▶ _EXERCISE OBJECTIVE_: Read each line of the material and note whether it contains "none". Give the number of such lines and nothing else.

=== Section Start ===

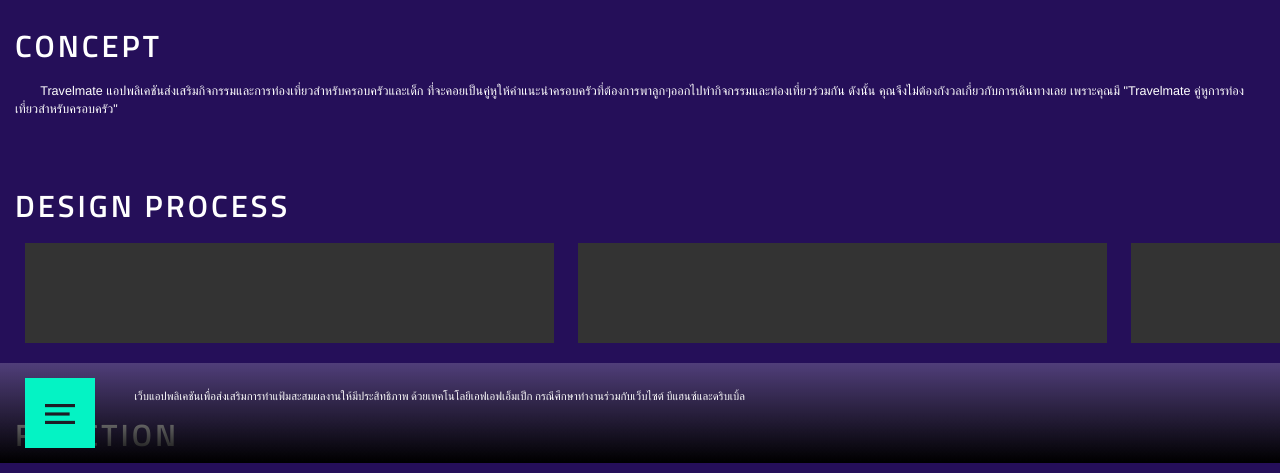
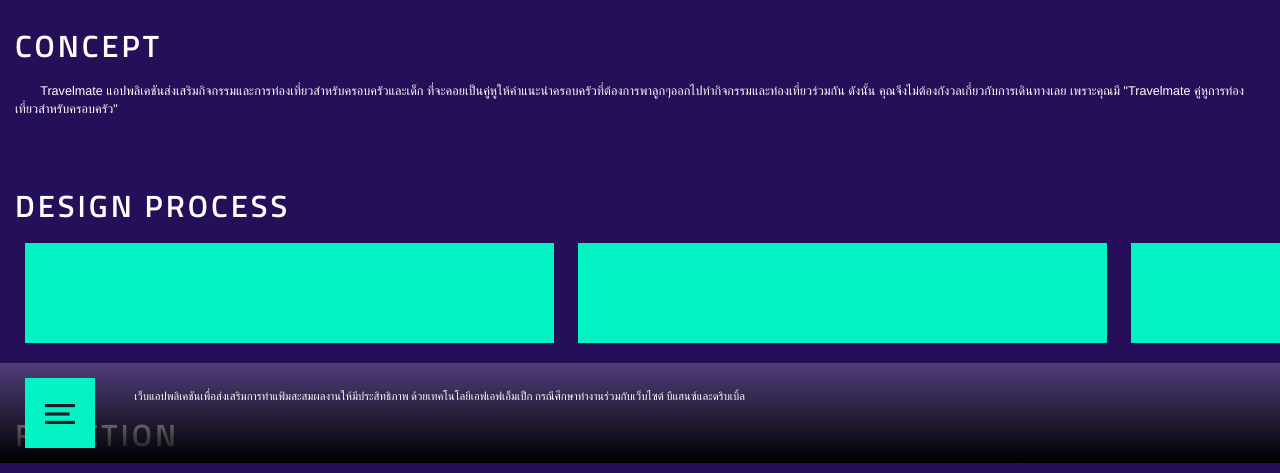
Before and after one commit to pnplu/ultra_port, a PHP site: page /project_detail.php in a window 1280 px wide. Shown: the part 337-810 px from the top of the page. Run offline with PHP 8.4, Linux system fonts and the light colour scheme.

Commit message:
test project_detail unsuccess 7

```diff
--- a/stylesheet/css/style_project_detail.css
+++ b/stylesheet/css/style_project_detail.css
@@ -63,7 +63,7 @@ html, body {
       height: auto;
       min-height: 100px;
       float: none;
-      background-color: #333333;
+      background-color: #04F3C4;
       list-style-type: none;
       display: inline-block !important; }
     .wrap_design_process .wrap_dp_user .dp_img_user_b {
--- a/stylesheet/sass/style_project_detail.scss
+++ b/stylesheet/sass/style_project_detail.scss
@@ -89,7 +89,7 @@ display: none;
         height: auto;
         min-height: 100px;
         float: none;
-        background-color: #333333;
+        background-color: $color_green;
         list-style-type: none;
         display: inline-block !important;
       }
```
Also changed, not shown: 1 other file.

=== Section End ===

▶ _EXERCISE RESPONSE_: 5